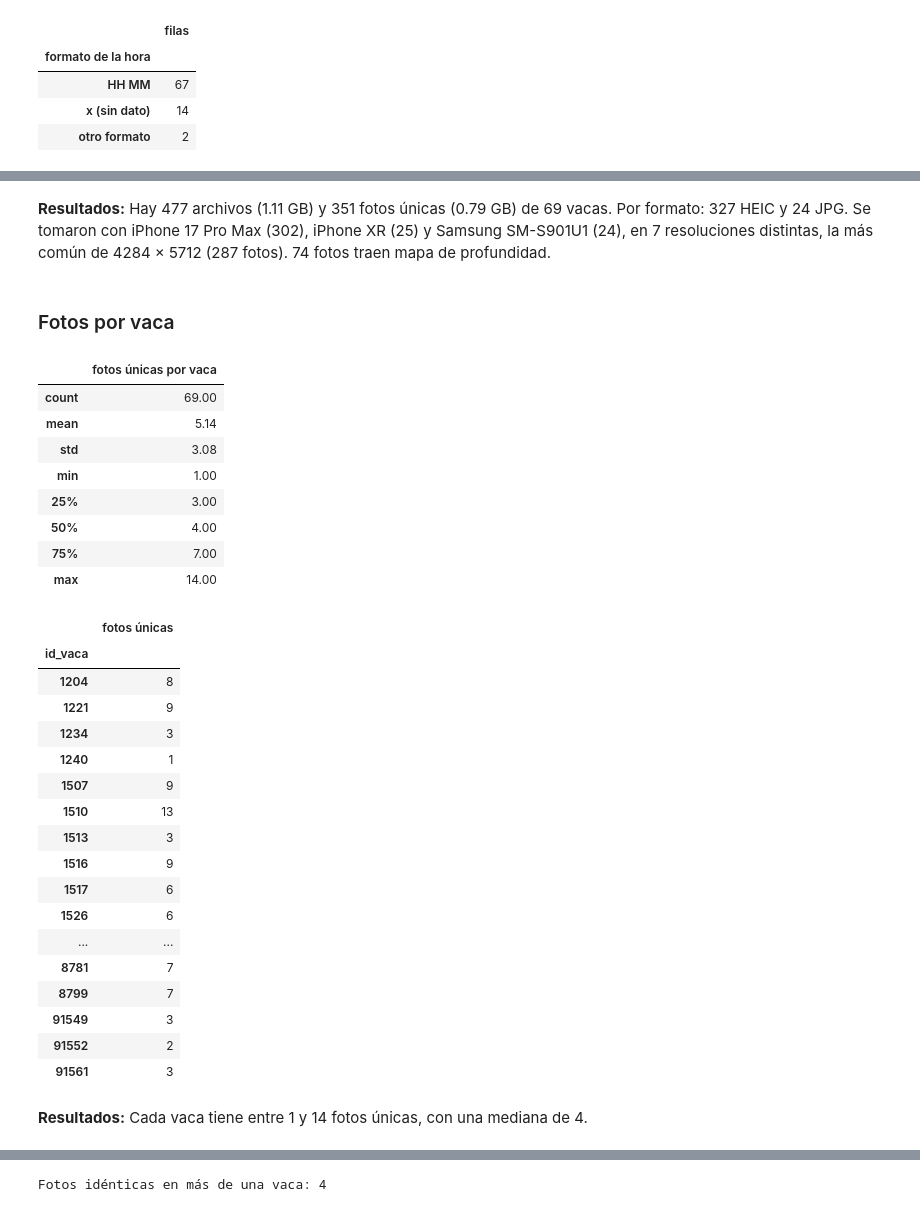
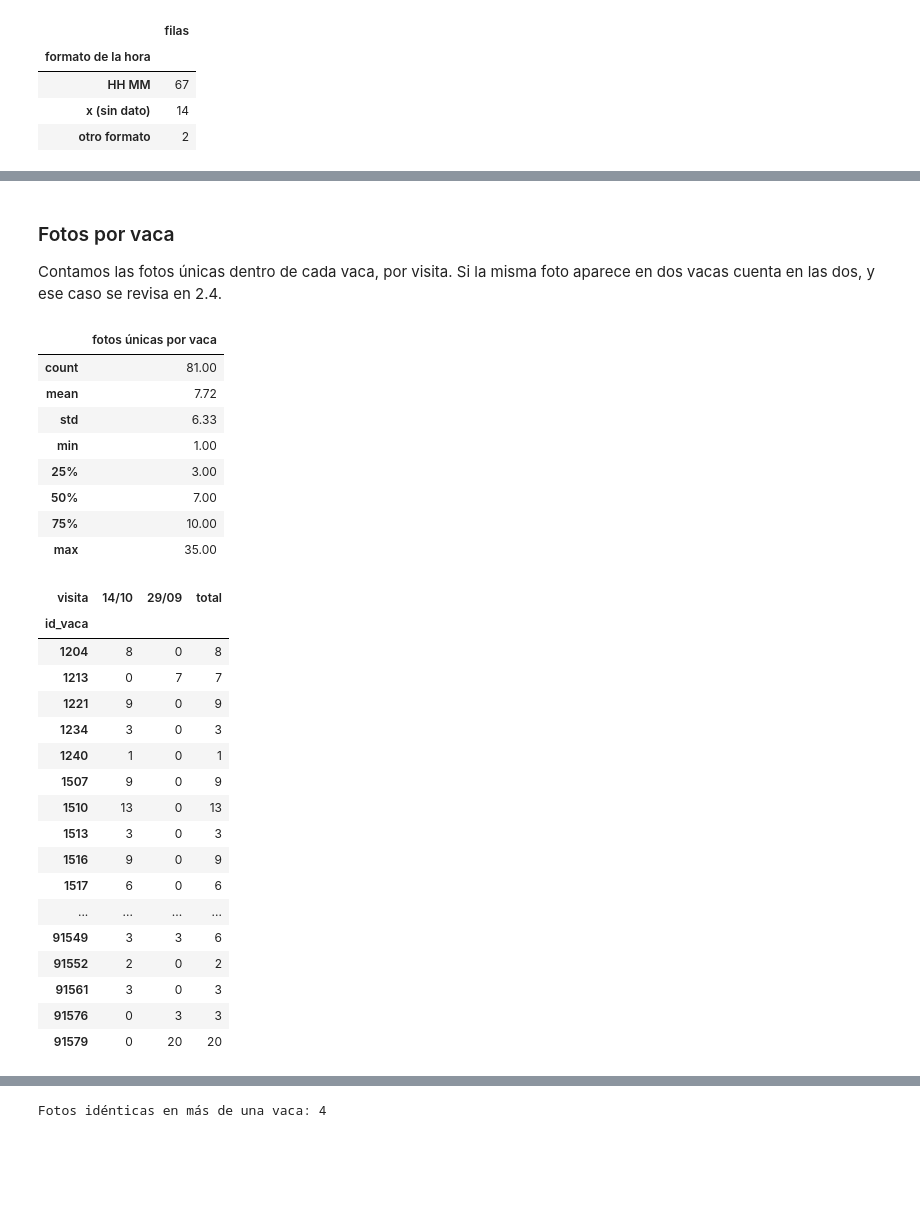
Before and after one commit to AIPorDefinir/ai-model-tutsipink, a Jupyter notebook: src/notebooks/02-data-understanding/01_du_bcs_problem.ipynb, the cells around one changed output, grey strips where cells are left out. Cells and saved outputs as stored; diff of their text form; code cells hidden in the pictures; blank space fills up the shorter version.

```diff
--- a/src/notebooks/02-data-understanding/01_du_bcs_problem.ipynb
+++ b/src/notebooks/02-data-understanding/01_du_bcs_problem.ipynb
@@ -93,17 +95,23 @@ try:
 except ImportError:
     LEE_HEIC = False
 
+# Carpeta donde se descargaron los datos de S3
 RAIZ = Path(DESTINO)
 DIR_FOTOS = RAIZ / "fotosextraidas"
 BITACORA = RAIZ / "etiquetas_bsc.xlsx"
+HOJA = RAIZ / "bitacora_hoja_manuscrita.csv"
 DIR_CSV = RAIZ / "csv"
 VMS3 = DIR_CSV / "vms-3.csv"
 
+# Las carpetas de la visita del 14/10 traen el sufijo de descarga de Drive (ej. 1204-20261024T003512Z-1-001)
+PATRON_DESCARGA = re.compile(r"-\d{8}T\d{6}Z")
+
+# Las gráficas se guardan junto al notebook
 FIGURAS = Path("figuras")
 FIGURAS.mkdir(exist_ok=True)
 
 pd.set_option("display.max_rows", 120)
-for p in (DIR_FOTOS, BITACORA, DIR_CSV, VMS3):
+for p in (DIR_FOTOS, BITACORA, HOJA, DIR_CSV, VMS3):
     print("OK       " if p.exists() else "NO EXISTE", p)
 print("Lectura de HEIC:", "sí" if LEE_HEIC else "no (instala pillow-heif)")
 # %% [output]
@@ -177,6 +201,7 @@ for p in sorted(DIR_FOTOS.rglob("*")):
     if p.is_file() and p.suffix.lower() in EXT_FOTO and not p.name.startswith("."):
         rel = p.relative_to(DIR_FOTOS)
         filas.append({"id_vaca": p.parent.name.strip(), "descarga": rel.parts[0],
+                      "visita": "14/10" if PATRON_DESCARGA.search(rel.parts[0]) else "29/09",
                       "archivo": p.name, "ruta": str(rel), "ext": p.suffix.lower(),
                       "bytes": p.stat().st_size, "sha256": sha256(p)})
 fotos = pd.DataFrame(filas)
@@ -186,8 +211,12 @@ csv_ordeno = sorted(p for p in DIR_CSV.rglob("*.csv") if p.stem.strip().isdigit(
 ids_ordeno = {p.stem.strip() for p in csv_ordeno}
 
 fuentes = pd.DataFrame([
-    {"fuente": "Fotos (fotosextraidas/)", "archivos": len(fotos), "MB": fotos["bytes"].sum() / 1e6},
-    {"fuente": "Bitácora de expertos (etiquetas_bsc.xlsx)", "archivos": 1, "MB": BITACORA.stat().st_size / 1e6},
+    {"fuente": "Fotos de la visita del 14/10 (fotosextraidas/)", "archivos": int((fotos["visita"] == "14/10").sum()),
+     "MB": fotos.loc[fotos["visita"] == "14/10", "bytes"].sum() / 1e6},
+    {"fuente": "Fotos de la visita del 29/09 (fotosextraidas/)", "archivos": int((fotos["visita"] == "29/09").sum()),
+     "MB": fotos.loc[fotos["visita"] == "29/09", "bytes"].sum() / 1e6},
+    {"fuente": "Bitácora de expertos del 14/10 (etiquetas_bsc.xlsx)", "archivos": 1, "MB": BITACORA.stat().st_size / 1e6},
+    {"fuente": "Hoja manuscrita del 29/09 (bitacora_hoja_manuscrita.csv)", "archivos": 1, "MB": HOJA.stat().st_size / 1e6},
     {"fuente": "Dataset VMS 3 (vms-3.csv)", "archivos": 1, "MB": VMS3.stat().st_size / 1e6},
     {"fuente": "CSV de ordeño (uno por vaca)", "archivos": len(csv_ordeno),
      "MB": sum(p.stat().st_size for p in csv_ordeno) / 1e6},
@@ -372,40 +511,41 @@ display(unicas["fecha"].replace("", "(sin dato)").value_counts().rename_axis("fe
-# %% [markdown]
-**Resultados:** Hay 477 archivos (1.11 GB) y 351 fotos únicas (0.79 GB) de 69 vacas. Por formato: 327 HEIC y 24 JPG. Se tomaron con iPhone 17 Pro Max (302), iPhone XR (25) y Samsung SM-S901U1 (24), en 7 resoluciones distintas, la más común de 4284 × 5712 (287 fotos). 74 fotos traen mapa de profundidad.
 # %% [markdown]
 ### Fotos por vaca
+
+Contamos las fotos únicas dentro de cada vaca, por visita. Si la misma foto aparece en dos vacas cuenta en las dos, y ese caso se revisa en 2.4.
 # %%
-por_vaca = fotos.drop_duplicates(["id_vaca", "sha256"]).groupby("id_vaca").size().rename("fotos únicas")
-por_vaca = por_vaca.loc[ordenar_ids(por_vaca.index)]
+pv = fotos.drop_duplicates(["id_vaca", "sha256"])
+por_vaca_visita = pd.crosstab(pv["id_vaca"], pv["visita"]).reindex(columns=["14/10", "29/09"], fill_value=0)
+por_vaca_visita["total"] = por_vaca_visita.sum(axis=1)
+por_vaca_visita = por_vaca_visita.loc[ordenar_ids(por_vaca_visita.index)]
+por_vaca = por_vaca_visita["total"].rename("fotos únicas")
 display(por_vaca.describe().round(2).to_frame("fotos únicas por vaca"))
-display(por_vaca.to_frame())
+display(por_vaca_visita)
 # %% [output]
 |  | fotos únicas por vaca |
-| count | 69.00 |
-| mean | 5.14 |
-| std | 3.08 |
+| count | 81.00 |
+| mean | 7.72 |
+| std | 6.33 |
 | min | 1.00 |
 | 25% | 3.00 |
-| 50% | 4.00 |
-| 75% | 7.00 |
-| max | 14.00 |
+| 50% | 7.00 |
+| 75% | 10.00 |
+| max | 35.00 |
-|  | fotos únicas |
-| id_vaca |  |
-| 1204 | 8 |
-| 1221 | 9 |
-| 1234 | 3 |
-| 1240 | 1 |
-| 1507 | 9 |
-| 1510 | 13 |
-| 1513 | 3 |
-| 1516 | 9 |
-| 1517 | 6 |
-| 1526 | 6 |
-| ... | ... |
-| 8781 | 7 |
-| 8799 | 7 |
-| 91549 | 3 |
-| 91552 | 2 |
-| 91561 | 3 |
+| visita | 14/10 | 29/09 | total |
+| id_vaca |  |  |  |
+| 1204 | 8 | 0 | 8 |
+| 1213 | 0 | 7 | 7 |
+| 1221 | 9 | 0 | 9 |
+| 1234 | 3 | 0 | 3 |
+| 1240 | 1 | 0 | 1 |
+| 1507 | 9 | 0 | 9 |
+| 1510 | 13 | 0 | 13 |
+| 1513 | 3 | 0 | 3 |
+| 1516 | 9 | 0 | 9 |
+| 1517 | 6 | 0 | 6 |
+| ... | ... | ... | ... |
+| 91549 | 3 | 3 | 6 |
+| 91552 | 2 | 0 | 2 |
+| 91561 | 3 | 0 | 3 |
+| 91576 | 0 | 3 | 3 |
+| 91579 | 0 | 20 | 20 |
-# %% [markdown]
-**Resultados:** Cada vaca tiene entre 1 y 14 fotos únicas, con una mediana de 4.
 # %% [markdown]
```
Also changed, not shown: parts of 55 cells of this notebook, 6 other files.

● **What to do**: Repeat the records word for word. Leave out whatever pictures they hold.

● **Answer box**:
Before and after one commit to AIPorDefinir/ai-model-tutsipink, a Jupyter notebook: src/notebooks/02-data-understanding/01_du_bcs_problem.ipynb, the cells around one changed output, grey strips where cells are left out. Cells and saved outputs as stored; diff of their text form; code cells hidden in the pictures; blank space fills up the shorter version.

```diff
--- a/src/notebooks/02-data-understanding/01_du_bcs_problem.ipynb
+++ b/src/notebooks/02-data-understanding/01_du_bcs_problem.ipynb
@@ -93,17 +95,23 @@ try:
 except ImportError:
     LEE_HEIC = False
 
+# Carpeta donde se descargaron los datos de S3
 RAIZ = Path(DESTINO)
 DIR_FOTOS = RAIZ / "fotosextraidas"
 BITACORA = RAIZ / "etiquetas_bsc.xlsx"
+HOJA = RAIZ / "bitacora_hoja_manuscrita.csv"
 DIR_CSV = RAIZ / "csv"
 VMS3 = DIR_CSV / "vms-3.csv"
 
+# Las carpetas de la visita del 14/10 traen el sufijo de descarga de Drive (ej. 1204-20261024T003512Z-1-001)
+PATRON_DESCARGA = re.compile(r"-\d{8}T\d{6}Z")
+
+# Las gráficas se guardan junto al notebook
 FIGURAS = Path("figuras")
 FIGURAS.mkdir(exist_ok=True)
 
 pd.set_option("display.max_rows", 120)
-for p in (DIR_FOTOS, BITACORA, DIR_CSV, VMS3):
+for p in (DIR_FOTOS, BITACORA, HOJA, DIR_CSV, VMS3):
     print("OK       " if p.exists() else "NO EXISTE", p)
 print("Lectura de HEIC:", "sí" if LEE_HEIC else "no (instala pillow-heif)")
 # %% [output]
@@ -177,6 +201,7 @@ for p in sorted(DIR_FOTOS.rglob("*")):
     if p.is_file() and p.suffix.lower() in EXT_FOTO and not p.name.startswith("."):
         rel = p.relative_to(DIR_FOTOS)
         filas.append({"id_vaca": p.parent.name.strip(), "descarga": rel.parts[0],
+                      "visita": "14/10" if PATRON_DESCARGA.search(rel.parts[0]) else "29/09",
                       "archivo": p.name, "ruta": str(rel), "ext": p.suffix.lower(),
                       "bytes": p.stat().st_size, "sha256": sha256(p)})
 fotos = pd.DataFrame(filas)
@@ -186,8 +211,12 @@ csv_ordeno = sorted(p for p in DIR_CSV.rglob("*.csv") if p.stem.strip().isdigit(
 ids_ordeno = {p.stem.strip() for p in csv_ordeno}
 
 fuentes = pd.DataFrame([
-    {"fuente": "Fotos (fotosextraidas/)", "archivos": len(fotos), "MB": fotos["bytes"].sum() / 1e6},
-    {"fuente": "Bitácora de expertos (etiquetas_bsc.xlsx)", "archivos": 1, "MB": BITACORA.stat().st_size / 1e6},
+    {"fuente": "Fotos de la visita del 14/10 (fotosextraidas/)", "archivos": int((fotos["visita"] == "14/10").sum()),
+     "MB": fotos.loc[fotos["visita"] == "14/10", "bytes"].sum() / 1e6},
+    {"fuente": "Fotos de la visita del 29/09 (fotosextraidas/)", "archivos": int((fotos["visita"] == "29/09").sum()),
+     "MB": fotos.loc[fotos["visita"] == "29/09", "bytes"].sum() / 1e6},
+    {"fuente": "Bitácora de expertos del 14/10 (etiquetas_bsc.xlsx)", "archivos": 1, "MB": BITACORA.stat().st_size / 1e6},
+    {"fuente": "Hoja manuscrita del 29/09 (bitacora_hoja_manuscrita.csv)", "archivos": 1, "MB": HOJA.stat().st_size / 1e6},
     {"fuente": "Dataset VMS 3 (vms-3.csv)", "archivos": 1, "MB": VMS3.stat().st_size / 1e6},
     {"fuente": "CSV de ordeño (uno por vaca)", "archivos": len(csv_ordeno),
      "MB": sum(p.stat().st_size for p in csv_ordeno) / 1e6},
@@ -372,40 +511,41 @@ display(unicas["fecha"].replace("", "(sin dato)").value_counts().rename_axis("fe
-# %% [markdown]
-**Resultados:** Hay 477 archivos (1.11 GB) y 351 fotos únicas (0.79 GB) de 69 vacas. Por formato: 327 HEIC y 24 JPG. Se tomaron con iPhone 17 Pro Max (302), iPhone XR (25) y Samsung SM-S901U1 (24), en 7 resoluciones distintas, la más común de 4284 × 5712 (287 fotos). 74 fotos traen mapa de profundidad.
 # %% [markdown]
 ### Fotos por vaca
+
+Contamos las fotos únicas dentro de cada vaca, por visita. Si la misma foto aparece en dos vacas cuenta en las dos, y ese caso se revisa en 2.4.
 # %%
-por_vaca = fotos.drop_duplicates(["id_vaca", "sha256"]).groupby("id_vaca").size().rename("fotos únicas")
-por_vaca = por_vaca.loc[ordenar_ids(por_vaca.index)]
+pv = fotos.drop_duplicates(["id_vaca", "sha256"])
+por_vaca_visita = pd.crosstab(pv["id_vaca"], pv["visita"]).reindex(columns=["14/10", "29/09"], fill_value=0)
+por_vaca_visita["total"] = por_vaca_visita.sum(axis=1)
+por_vaca_visita = por_vaca_visita.loc[ordenar_ids(por_vaca_visita.index)]
+por_vaca = por_vaca_visita["total"].rename("fotos únicas")
 display(por_vaca.describe().round(2).to_frame("fotos únicas por vaca"))
-display(por_vaca.to_frame())
+display(por_vaca_visita)
 # %% [output]
 |  | fotos únicas por vaca |
-| count | 69.00 |
-| mean | 5.14 |
-| std | 3.08 |
+| count | 81.00 |
+| mean | 7.72 |
+| std | 6.33 |
 | min | 1.00 |
 | 25% | 3.00 |
-| 50% | 4.00 |
-| 75% | 7.00 |
-| max | 14.00 |
+| 50% | 7.00 |
+| 75% | 10.00 |
+| max | 35.00 |
-|  | fotos únicas |
-| id_vaca |  |
-| 1204 | 8 |
-| 1221 | 9 |
-| 1234 | 3 |
-| 1240 | 1 |
-| 1507 | 9 |
-| 1510 | 13 |
-| 1513 | 3 |
-| 1516 | 9 |
-| 1517 | 6 |
-| 1526 | 6 |
-| ... | ... |
-| 8781 | 7 |
-| 8799 | 7 |
-| 91549 | 3 |
-| 91552 | 2 |
-| 91561 | 3 |
+| visita | 14/10 | 29/09 | total |
+| id_vaca |  |  |  |
+| 1204 | 8 | 0 | 8 |
+| 1213 | 0 | 7 | 7 |
+| 1221 | 9 | 0 | 9 |
+| 1234 | 3 | 0 | 3 |
+| 1240 | 1 | 0 | 1 |
+| 1507 | 9 | 0 | 9 |
+| 1510 | 13 | 0 | 13 |
+| 1513 | 3 | 0 | 3 |
+| 1516 | 9 | 0 | 9 |
+| 1517 | 6 | 0 | 6 |
+| ... | ... | ... | ... |
+| 91549 | 3 | 3 | 6 |
+| 91552 | 2 | 0 | 2 |
+| 91561 | 3 | 0 | 3 |
+| 91576 | 0 | 3 | 3 |
+| 91579 | 0 | 20 | 20 |
-# %% [markdown]
-**Resultados:** Cada vaca tiene entre 1 y 14 fotos únicas, con una mediana de 4.
 # %% [markdown]
```
Also changed, not shown: parts of 55 cells of this notebook, 6 other files.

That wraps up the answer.